"Artemis of Ephesus was revered more as a Great Mother Goddess..."
Judging by the number of the goddes Artemis statues, figurines and coins found all over the Greek mainland, Greek colonies and later on in the whole Roman empire, Artemis was the most influential and deeply rooted female divinity in the whole Mediterranean area.
Worshipping Artemis was of special importance in the city of Ephesus, the remains of which are the most important sight to see while cruising to the eastern Mediterranean and the port of Kusadasi, Turkey.
Let's see what made this Greek goddess the superstar divinity of Anatolia and its biggest city, Ephesus, home of the temple of Artemis, one of the 7 Wonders of the Ancient World.

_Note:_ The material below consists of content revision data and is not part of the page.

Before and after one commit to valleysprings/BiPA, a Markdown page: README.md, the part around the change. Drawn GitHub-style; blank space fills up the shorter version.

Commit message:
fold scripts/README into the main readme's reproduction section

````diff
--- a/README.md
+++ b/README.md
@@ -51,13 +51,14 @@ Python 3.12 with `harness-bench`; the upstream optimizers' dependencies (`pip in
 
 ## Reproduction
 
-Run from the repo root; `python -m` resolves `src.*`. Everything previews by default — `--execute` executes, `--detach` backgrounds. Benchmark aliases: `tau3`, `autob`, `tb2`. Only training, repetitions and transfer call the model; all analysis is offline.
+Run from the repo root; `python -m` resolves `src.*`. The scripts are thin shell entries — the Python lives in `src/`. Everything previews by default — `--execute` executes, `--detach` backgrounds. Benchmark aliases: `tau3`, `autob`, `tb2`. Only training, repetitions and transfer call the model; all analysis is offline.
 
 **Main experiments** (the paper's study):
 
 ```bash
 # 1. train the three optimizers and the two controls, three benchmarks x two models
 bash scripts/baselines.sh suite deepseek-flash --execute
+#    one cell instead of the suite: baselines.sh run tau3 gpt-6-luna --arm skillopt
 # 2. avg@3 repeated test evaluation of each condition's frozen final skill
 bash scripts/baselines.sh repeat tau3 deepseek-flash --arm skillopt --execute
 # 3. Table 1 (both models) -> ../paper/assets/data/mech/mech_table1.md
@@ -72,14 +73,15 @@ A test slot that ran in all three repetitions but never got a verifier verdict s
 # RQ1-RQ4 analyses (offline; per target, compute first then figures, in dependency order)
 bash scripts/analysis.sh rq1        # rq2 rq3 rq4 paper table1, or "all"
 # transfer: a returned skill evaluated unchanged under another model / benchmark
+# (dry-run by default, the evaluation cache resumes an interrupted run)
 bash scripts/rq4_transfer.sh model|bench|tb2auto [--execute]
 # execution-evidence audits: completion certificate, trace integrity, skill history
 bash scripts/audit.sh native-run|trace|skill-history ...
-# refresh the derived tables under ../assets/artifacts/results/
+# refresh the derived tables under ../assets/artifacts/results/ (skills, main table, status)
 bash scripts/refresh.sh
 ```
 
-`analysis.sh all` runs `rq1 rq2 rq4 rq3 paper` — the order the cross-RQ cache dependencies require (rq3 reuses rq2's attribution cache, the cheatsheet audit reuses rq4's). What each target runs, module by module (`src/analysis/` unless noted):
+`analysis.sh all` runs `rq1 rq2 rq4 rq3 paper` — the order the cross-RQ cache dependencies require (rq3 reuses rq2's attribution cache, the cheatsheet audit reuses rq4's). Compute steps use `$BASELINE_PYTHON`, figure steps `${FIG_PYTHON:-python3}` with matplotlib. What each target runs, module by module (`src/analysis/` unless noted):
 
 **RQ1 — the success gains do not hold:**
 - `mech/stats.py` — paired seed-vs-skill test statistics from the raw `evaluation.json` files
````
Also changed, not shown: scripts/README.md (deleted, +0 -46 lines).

Greek Artemis was Apollo's twin sister and the daughter of Leto and Zeus, born on the island of Delos. She was one of the three main goddesses of Olympus and was usually depicted carrying arches in a quiver, dressed in heavy robes and haing a deer by her side.
Although in mainland Greece Artemis was worshipped as the virgin goddess of wilderness, the hunt, wild animals and fertility… in Asia Minor, where Ephesus was located, people had a slightly different idea of the goddess.

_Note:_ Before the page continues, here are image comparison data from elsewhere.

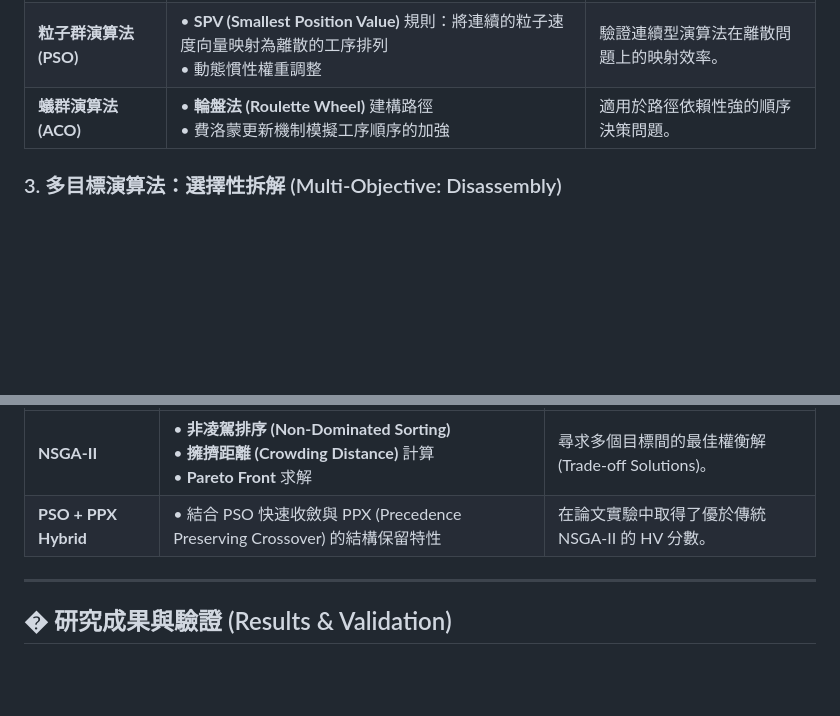
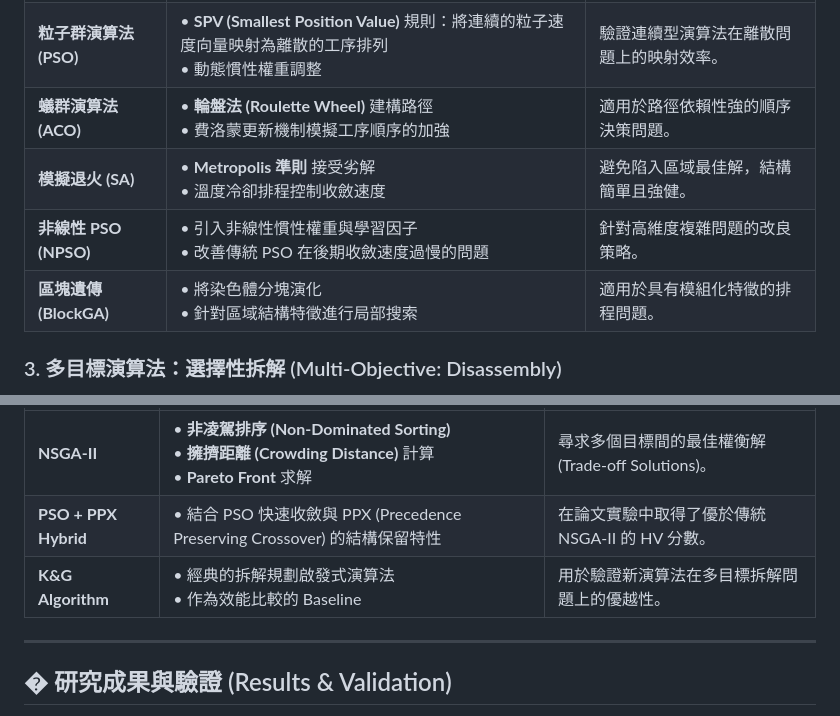
Before and after one commit to qwsazx852/anufacturing-algorithm-portfolio, a Markdown page: README.md, 2 parts joined by grey strips. GitHub-like rendering; blank space fills up the shorter version.

Commit message:
docs: Add full list of algorithms to README tables

```diff
--- a/README.md
+++ b/README.md
@@ -27,6 +27,9 @@
 | **遺傳演算法 (GA)** | • **雙點交配 (Two-Point Crossover)** 結合修復機制<br>• **排序選擇 (Rank Selection)** 避免早熟收斂 | 組合優化問題的通用首選，全域搜尋能力強。 |
 | **粒子群演算法 (PSO)** | • **SPV (Smallest Position Value)** 規則：將連續的粒子速度向量映射為離散的工序排列<br>• 動態慣性權重調整 | 驗證連續型演算法在離散問題上的映射效率。 |
 | **蟻群演算法 (ACO)** | • **輪盤法 (Roulette Wheel)** 建構路徑<br>• 費洛蒙更新機制模擬工序順序的加強 | 適用於路徑依賴性強的順序決策問題。 |
+| **模擬退火 (SA)** | • **Metropolis 準則** 接受劣解<br>• 溫度冷卻排程控制收斂速度 | 避免陷入區域最佳解，結構簡單且強健。 |
+| **非線性 PSO (NPSO)** | • 引入非線性慣性權重與學習因子<br>• 改善傳統 PSO 在後期收斂速度過慢的問題 | 針對高維度複雜問題的改良策略。 |
+| **區塊遺傳 (BlockGA)** | • 將染色體分塊演化<br>• 針對區域結構特徵進行局部搜索 | 適用於具有模組化特徵的排程問題。 |
 
 ### 3. 多目標演算法：選擇性拆解 (Multi-Objective: Disassembly)
 針對選擇性拆解規劃 (Selective Disassembly Planning)，需同時考量**最大化利潤 (Profit)** 與 **最小化碳足跡 (Carbon Footprint)**。
@@ -35,6 +38,7 @@
 | :--- | :--- | :--- |
 | **NSGA-II** | • **非凌駕排序 (Non-Dominated Sorting)**<br>• **擁擠距離 (Crowding Distance)** 計算<br>• **Pareto Front** 求解 | 尋求多個目標間的最佳權衡解 (Trade-off Solutions)。 |
 | **PSO + PPX Hybrid** | • 結合 PSO 快速收斂與 PPX (Precedence Preserving Crossover) 的結構保留特性 | 在論文實驗中取得了優於傳統 NSGA-II 的 HV 分數。 |
+| **K&G Algorithm** | • 經典的拆解規劃啟發式演算法<br>• 作為效能比較的 Baseline | 用於驗證新演算法在多目標拆解問題上的優越性。 |
 
 ---
 
```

Ephesian Artemis was revered more as a Great Mother Goddess. Namely, Greeks would often assimilate foreign gods’ features with one of the Gods familiar to them from the Olympic Pantheon.

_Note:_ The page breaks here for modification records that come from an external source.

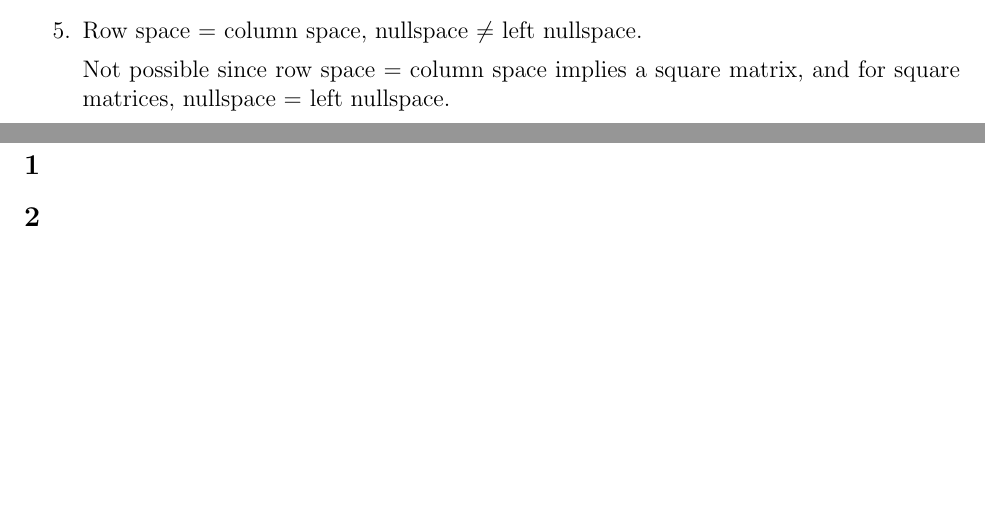
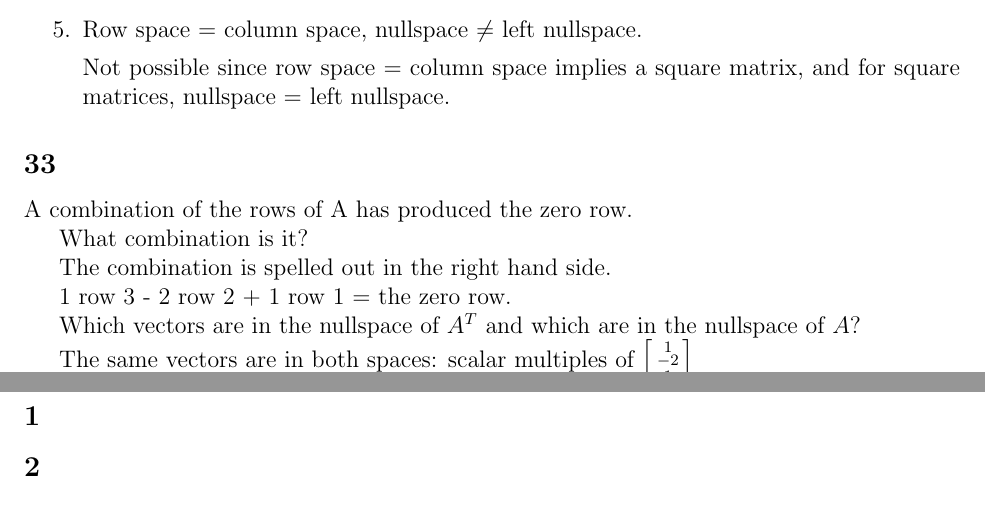
Before and after one commit to joneshf/ucd, a LaTeX problem sheet (mat167/hw3.tex): two parts of pages 4 and 5 of 5, joined at a grey line, cut so that both start at the same text, the shorter picture padded with empty space. Compiled offline with pdfLaTeX.

Commit message:
First section done.

```diff
--- a/mat167/hw3.tex
+++ b/mat167/hw3.tex
@@ -301,6 +301,17 @@
           Not possible since row space = column space implies a square matrix, and for square matrices, nullspace = left nullspace.
       \end{enumerate}
     \subsection*{33}
+      A combination of the rows of A has produced the zero row.
+
+      What combination is it?
+
+      The combination is spelled out in the right hand side.
+
+      1 row 3 - 2 row 2 + 1 row 1 = the zero row.
+
+      Which vectors are in the nullspace of $A^T$ and which are in the nullspace of $A$?
+
+      The same vectors are in both spaces: scalar multiples of $\begin{bsmallmatrix}1 \\ -2 \\ 1\end{bsmallmatrix}$
 
   \section*{2.5}
     \subsection*{1}
```
Also changed, not shown: mat167/hw3.pdf.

In the case of Artemis of Ephesus, she was most probably an indigenous Anatolian goddess that Ionian settlers accepted and named after the goddess they knew well.
Ephesians even changed her birthplace: their Artemis was born in a grove in the nearby Ortygia.
In Hellenistic times, the goddess that influenced the features of Artemis was Cybele, mother goddess of the East.
Later on, in Roman times, she took features and merged with the Roman goddess Diana.
Artemis of the Ephesians was presented completely different to the Greek Artemis.
Eastern and Egyptian influences of Artemis can be seen in the way she was portrayed in the sculpture that can be seen at the Ephesus Museum: she is wearing a model of her temple on her head, on her breast a garland of flowers, lions clinging to her arms, as she’s the mother of wild beasts.
Her legs are closely bandaged (resemblig a mummy) and ornamented with figures of bulls, stags, lions, griffins, flowers and bees.
The most interesting part of her statue is the many breasts or eggs hanging from her chest. Some even say these may be scrotal sacs from the bulls sacrificed in her honour.
At any rate, it is agreed they accentuate the aspect of fertility in this deity.
For more info on Artemis birth, attributes, legends and rituals check the article on Artemis by Melissa Coffey.
Even better, if you like listening to podcasts and got time on your hands, dive into this one. The intro is very long and tells you about the author of the book himself. If you want to skip that, jump to the 21st minute. It will give you a really deep understanding of what Artemis meant to Ephsians.
According to some historians, over 600 statues and figurines of the Ephesian Artemis were found in all parts of the Roman Empire.
They were copies of the original statues of the Artemis of Ephesus that were once placed inside the Temple of Artemis.
Two beautiful statues of goddess can be seen in the Museum of Ephesus in Selcuk, a town just a few away from the archeological site of Ephesus.
They are both made relatively late, in Roman times, and are copies of the original cult statues from the temple.
A beautiful black Artemis, also a sculpture that dates back to Roman times, can be seen in the National Museum of Archeology in Naples, Italy.
Many other remains from Ephesus and the temple of Artemis can be seen at the British Museum in London, UK.
If you are looking for a tour to visit Artemision, the temple of Artemis in Ehesus, which was once one of the Seven Wonders of The World, we have hand picked the best and highest rated tours for you:
With half a dozen ships docking in Ephesus every day, tours do get sold quickly. Considering they are either private or small group tours, book quickly to avoid any disappointments.
4. Capri ferry
10. Livorno Italy
13. Naples to Capri
16. Messina Sicily
17. Pisa Train
18. Visiting Pompeii
19. Pompeii forum
20. Port of Piraeus
22. Venice vaporetto
23. Venice water bus
24. Livorno map
25. Getting to Zadar
27. Walk Venice
28. Mykonos beach
30. Pomepii homes